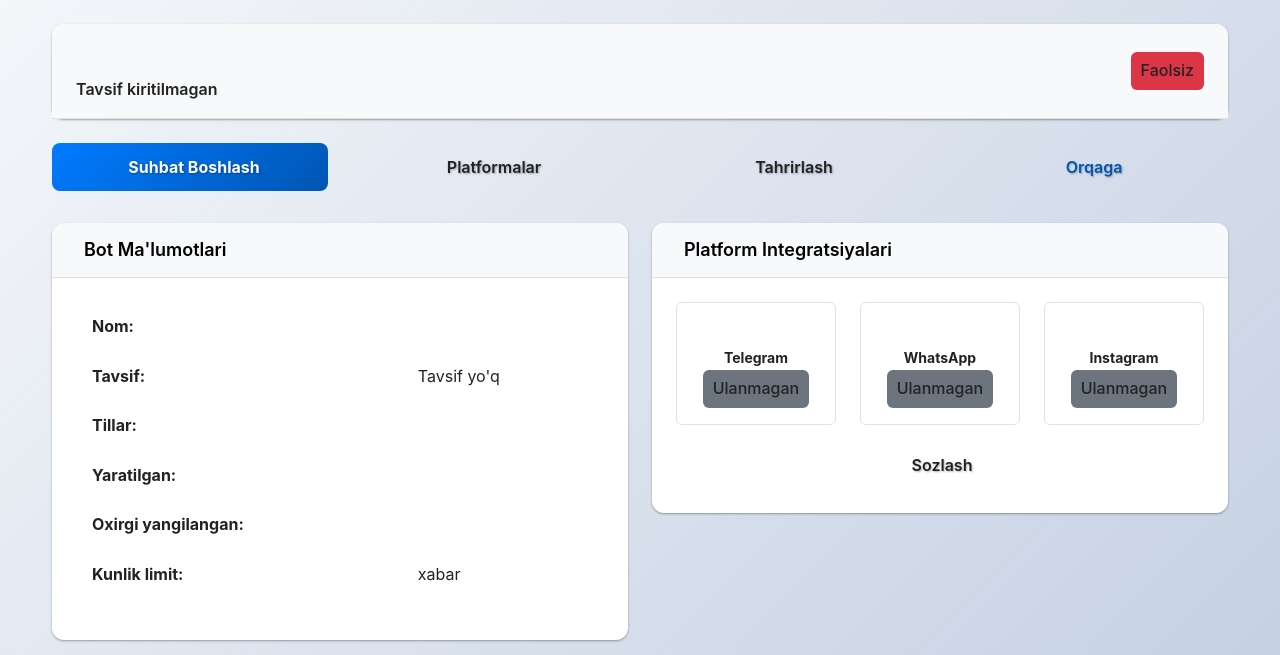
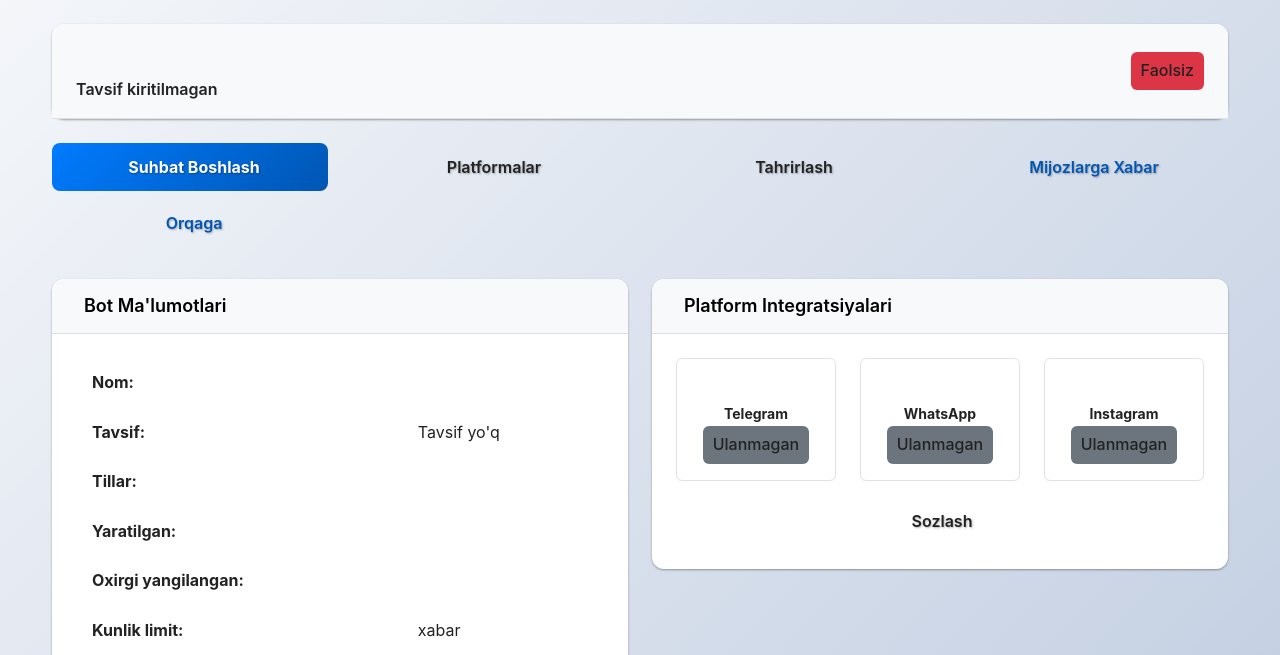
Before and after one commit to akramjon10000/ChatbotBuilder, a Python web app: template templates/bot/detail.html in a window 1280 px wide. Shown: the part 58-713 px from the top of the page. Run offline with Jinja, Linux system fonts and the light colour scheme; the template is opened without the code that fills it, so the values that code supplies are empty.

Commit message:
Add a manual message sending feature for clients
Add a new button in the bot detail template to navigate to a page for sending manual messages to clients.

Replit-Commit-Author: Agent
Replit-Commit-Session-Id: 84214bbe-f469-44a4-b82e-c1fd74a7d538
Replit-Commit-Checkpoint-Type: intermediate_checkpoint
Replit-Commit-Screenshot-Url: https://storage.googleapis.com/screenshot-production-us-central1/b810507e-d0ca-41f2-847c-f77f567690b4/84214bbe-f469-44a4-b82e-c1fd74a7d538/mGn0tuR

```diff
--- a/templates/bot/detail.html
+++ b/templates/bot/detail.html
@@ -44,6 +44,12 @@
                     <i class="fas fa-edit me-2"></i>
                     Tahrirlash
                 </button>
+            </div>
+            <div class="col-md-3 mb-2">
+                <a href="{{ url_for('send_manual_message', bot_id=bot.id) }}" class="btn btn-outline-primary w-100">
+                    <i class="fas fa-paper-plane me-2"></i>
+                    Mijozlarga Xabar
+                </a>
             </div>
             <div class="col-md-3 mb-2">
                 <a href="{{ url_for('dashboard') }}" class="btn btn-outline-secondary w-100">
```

● ● ● ●

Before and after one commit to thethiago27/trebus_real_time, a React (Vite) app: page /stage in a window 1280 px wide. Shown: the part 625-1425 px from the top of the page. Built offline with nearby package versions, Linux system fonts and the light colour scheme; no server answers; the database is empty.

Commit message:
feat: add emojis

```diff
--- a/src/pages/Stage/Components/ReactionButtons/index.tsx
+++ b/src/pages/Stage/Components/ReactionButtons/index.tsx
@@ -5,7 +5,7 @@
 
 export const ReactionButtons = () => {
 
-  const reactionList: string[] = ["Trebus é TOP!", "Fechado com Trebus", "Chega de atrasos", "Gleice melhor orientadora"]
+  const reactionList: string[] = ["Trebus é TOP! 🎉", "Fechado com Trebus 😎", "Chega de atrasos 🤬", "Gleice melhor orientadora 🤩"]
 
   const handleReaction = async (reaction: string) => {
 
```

● ● ● ●

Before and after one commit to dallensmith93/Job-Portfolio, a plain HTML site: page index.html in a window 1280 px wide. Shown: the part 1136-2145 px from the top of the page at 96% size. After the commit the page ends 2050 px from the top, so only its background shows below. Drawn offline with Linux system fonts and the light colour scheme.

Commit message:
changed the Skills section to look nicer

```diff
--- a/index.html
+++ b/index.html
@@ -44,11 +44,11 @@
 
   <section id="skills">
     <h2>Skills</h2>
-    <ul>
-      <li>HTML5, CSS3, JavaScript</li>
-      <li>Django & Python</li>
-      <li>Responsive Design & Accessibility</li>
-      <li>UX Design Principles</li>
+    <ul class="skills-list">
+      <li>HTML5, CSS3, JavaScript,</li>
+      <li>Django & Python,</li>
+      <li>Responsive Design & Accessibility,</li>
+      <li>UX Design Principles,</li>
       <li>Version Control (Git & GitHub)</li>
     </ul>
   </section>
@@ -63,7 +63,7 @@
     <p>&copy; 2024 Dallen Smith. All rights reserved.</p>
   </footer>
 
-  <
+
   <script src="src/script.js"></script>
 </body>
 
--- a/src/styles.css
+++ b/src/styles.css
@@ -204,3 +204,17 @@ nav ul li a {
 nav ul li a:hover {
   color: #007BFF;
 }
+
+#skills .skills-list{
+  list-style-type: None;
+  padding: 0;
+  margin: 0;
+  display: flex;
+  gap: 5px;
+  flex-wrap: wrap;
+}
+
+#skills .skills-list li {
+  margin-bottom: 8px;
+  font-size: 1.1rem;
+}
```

● ● ● ●

### Your instructions
Each line of the listing above that includes the word "const" should be copied.

### Task result
 export const ReactionButtons = () => {
-  const reactionList: string[] = ["Trebus é TOP!", "Fechado com Trebus", "Chega de atrasos", "Gleice melhor orientadora"]
+  const reactionList: string[] = ["Trebus é TOP! 🎉", "Fechado com Trebus 😎", "Chega de atrasos 🤬", "Gleice melhor orientadora 🤩"]
   const handleReaction = async (reaction: string) => {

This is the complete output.